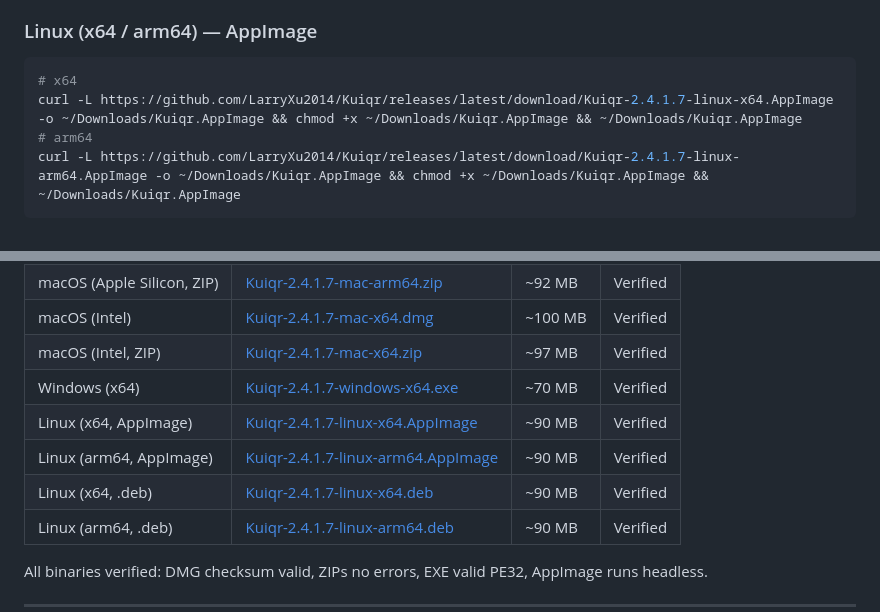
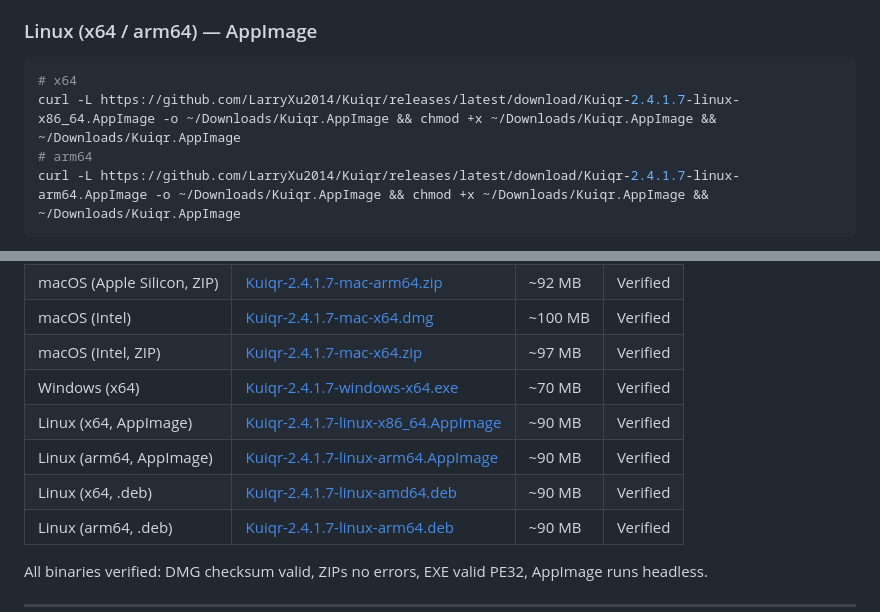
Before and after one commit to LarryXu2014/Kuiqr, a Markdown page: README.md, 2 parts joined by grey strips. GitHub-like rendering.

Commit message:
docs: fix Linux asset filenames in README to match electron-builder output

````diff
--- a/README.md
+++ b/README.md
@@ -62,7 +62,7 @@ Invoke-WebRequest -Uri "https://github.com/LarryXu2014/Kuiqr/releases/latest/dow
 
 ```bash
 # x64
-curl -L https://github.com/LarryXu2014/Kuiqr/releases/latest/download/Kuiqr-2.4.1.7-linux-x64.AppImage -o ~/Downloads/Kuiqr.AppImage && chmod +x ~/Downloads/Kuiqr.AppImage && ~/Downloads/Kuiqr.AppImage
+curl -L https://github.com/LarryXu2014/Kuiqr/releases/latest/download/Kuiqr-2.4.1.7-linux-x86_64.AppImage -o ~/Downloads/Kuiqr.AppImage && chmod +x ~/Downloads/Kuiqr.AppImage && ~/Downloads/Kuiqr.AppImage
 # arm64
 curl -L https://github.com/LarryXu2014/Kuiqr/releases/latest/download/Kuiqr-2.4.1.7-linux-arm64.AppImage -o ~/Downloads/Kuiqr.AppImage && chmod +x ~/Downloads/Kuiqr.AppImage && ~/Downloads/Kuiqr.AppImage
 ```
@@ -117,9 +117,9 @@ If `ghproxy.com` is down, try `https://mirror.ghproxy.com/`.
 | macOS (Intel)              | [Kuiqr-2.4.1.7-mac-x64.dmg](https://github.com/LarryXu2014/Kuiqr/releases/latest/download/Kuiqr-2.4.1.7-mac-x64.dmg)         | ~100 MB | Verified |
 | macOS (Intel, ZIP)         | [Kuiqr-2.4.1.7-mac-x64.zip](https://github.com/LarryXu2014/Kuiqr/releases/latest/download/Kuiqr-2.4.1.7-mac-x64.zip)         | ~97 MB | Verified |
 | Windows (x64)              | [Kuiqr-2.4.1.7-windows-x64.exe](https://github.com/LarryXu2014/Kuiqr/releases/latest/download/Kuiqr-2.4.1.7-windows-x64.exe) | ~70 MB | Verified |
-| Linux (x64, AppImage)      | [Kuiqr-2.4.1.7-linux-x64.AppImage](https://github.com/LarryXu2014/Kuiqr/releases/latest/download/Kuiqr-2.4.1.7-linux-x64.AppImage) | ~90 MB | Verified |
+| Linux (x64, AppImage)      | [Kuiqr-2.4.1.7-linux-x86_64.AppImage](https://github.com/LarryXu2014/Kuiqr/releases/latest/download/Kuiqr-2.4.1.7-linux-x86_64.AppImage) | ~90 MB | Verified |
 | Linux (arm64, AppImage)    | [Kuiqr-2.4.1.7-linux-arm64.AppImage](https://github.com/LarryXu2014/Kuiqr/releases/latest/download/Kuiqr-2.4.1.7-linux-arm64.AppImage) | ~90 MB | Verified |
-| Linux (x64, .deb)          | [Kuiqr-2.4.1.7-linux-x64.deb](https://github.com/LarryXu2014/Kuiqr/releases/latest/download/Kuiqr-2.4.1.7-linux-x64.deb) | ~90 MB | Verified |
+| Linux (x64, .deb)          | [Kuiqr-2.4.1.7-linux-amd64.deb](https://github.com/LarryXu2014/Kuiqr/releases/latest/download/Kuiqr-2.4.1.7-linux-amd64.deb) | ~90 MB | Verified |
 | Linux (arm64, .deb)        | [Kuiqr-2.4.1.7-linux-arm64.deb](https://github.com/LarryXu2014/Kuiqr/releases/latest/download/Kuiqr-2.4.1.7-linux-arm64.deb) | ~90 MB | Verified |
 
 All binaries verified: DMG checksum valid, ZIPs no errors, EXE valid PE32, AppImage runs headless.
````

────

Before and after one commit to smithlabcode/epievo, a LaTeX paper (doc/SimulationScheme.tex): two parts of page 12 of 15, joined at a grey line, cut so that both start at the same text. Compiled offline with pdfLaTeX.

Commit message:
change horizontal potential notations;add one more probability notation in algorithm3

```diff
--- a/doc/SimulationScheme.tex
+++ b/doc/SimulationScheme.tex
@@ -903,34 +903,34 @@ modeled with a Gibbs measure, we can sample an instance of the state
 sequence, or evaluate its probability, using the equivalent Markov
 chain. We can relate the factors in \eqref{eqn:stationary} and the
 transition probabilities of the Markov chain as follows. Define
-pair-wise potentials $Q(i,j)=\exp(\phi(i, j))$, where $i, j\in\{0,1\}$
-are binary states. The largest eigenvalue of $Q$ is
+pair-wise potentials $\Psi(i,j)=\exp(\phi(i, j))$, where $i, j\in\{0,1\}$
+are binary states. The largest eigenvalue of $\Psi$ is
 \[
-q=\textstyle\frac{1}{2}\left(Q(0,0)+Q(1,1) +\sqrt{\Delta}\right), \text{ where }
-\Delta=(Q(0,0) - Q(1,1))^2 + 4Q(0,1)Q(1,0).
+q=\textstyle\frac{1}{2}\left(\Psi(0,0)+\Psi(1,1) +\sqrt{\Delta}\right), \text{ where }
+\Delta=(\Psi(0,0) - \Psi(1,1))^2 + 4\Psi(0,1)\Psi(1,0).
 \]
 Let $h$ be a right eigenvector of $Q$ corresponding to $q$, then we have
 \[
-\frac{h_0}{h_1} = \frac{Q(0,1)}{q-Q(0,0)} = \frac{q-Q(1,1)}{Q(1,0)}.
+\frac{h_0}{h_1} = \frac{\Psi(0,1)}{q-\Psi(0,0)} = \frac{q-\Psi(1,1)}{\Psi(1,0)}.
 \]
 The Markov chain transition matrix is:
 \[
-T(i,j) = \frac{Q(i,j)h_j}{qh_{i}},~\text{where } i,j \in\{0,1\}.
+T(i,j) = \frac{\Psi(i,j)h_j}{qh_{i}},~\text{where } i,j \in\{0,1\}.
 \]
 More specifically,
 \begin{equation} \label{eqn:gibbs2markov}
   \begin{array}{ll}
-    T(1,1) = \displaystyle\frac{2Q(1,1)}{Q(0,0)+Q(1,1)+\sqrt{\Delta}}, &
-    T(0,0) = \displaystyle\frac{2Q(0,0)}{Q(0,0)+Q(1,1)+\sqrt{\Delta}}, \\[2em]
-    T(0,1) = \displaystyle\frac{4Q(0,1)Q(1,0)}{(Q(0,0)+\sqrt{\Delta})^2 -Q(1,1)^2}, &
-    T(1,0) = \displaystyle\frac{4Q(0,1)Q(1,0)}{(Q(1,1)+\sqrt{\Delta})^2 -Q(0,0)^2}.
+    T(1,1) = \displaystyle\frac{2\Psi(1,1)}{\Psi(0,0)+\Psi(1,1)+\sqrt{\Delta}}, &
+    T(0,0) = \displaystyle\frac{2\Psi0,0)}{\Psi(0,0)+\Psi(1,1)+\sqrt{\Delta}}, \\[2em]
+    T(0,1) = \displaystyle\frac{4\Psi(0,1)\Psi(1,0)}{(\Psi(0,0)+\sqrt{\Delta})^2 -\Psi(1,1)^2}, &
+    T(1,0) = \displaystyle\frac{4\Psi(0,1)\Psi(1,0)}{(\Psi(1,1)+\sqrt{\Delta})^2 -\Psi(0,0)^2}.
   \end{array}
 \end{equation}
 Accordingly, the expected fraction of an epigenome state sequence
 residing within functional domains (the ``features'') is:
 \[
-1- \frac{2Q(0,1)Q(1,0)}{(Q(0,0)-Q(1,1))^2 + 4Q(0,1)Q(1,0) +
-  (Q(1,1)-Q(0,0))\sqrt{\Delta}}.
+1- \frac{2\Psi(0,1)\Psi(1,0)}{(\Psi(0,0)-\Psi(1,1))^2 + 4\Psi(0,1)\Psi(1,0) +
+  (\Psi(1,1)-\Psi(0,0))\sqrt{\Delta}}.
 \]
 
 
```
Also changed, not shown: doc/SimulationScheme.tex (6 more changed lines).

────

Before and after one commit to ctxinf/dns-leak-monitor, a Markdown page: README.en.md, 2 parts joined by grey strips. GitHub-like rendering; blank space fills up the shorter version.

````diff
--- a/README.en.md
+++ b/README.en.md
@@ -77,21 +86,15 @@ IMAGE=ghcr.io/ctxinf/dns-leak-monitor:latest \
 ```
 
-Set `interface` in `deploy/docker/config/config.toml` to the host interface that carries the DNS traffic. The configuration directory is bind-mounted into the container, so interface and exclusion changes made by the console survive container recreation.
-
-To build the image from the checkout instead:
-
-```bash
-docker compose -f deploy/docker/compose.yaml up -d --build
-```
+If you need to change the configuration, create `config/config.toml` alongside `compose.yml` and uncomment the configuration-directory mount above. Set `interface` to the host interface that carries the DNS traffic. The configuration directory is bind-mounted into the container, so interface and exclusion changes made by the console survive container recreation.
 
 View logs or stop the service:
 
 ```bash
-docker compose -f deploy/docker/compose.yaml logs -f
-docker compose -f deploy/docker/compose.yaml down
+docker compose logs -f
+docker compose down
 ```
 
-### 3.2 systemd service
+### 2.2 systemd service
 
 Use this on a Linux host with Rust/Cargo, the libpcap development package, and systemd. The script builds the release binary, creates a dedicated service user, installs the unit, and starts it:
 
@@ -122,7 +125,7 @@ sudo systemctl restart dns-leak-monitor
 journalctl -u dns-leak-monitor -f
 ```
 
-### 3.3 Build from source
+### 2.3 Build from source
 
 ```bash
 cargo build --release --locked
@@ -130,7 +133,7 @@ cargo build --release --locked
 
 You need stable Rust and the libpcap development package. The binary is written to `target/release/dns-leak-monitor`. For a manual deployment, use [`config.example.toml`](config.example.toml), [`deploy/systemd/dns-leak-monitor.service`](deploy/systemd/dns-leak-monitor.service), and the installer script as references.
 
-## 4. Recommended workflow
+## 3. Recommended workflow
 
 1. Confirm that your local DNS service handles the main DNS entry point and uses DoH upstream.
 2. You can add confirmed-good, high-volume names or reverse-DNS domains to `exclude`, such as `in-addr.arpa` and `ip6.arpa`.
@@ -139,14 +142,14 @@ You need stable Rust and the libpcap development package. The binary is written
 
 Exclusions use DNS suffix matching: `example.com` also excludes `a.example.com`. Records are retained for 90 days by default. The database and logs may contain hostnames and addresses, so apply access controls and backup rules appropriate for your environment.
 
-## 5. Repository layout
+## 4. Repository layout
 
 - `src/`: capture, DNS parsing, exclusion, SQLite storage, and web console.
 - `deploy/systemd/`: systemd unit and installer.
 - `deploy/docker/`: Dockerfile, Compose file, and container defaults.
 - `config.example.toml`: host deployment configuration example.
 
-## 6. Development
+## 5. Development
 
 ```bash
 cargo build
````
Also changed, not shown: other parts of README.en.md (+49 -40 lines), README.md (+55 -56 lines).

────

■ **Task requirements**
Which lines in the records above contain the string "logs"? Copy them.

■ **Reply to the exercise**
 View logs or stop the service:
-docker compose -f deploy/docker/compose.yaml logs -f
+docker compose logs -f
 Exclusions use DNS suffix matching: `example.com` also excludes `a.example.com`. Records are retained for 90 days by default. The database and logs may contain hostnames and addresses, so apply access controls and backup rules appropriate for your environment.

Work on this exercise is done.